-- Record set follows --

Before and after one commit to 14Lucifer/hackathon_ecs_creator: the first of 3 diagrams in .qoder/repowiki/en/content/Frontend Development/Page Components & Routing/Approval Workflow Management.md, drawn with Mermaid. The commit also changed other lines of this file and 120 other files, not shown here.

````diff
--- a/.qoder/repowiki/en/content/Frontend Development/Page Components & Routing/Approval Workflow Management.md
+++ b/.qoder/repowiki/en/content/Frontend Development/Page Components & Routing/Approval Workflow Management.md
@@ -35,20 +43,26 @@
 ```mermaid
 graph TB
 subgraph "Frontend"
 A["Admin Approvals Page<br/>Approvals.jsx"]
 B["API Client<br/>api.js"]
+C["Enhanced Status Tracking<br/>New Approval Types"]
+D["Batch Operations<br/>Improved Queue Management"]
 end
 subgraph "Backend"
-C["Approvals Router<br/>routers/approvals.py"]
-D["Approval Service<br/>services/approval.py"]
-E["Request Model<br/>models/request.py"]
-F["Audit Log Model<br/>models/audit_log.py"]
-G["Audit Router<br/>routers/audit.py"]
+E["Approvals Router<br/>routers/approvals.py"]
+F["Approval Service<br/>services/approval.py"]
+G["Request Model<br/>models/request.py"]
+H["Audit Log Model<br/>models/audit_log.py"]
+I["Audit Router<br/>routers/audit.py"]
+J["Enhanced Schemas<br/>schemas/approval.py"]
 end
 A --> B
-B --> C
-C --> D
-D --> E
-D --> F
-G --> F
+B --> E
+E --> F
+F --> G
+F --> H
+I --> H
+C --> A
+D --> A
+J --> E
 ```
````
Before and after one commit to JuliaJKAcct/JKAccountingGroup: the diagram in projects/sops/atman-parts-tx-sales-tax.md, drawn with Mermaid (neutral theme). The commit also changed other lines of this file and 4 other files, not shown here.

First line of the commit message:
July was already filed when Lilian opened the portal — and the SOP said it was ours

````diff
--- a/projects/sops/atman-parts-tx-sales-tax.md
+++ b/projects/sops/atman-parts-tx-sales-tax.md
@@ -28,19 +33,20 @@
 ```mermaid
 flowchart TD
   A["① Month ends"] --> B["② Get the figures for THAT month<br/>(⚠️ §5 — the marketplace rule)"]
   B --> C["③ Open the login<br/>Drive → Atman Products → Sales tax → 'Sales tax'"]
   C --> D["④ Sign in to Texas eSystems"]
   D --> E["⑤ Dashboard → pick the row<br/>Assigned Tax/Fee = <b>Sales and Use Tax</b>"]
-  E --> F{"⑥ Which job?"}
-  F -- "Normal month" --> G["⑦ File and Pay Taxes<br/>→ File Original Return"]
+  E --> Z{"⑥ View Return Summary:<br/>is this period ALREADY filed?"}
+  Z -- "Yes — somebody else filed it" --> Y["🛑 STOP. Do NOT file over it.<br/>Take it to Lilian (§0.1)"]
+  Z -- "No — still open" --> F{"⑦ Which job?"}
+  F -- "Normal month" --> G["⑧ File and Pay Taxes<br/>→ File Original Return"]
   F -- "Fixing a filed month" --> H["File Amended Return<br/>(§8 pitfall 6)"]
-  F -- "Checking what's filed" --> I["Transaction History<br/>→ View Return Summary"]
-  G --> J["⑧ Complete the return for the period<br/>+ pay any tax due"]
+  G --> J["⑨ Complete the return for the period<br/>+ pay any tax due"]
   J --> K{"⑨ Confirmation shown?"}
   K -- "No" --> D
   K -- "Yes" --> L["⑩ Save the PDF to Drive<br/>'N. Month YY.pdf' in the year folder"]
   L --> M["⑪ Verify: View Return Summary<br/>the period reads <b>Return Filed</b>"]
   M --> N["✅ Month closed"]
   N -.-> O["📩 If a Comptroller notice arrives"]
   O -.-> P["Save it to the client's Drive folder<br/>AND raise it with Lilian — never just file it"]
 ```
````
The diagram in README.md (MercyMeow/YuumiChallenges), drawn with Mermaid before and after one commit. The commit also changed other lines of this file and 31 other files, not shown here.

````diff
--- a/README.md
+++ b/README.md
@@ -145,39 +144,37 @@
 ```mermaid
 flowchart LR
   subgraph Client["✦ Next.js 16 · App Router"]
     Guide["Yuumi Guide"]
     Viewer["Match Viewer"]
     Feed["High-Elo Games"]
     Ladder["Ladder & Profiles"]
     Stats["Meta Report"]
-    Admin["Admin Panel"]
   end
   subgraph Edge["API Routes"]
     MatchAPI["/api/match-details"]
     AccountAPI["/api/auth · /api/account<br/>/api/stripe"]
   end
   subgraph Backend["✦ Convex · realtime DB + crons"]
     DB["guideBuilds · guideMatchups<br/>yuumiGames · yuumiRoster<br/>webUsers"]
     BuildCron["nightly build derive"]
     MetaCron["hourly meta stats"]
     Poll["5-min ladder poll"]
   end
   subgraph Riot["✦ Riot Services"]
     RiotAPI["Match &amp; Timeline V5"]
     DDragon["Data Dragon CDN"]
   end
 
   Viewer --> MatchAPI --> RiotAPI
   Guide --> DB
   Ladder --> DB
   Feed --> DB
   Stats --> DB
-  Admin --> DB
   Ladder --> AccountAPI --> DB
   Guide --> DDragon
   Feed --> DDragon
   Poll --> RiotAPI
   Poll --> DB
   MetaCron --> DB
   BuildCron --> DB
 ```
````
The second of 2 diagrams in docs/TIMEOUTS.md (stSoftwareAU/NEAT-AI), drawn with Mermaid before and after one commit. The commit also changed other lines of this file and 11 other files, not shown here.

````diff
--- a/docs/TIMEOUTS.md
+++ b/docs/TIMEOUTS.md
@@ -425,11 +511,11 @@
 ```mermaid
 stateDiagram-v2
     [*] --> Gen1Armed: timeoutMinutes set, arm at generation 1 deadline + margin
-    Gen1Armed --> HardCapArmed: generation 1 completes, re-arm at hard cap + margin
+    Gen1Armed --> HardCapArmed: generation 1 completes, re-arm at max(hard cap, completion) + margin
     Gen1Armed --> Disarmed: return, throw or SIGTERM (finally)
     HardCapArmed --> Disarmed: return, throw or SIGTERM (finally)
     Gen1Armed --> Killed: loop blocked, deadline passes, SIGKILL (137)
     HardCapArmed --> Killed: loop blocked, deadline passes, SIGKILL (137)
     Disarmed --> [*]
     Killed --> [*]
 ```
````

-- Record set concluded --

Only the lines above that hold "HardCapArmed" are wanted. Show every one of them.

-    Gen1Armed --> HardCapArmed: generation 1 completes, re-arm at hard cap + margin
+    Gen1Armed --> HardCapArmed: generation 1 completes, re-arm at max(hard cap, completion) + margin
     HardCapArmed --> Disarmed: return, throw or SIGTERM (finally)
     HardCapArmed --> Killed: loop blocked, deadline passes, SIGKILL (137)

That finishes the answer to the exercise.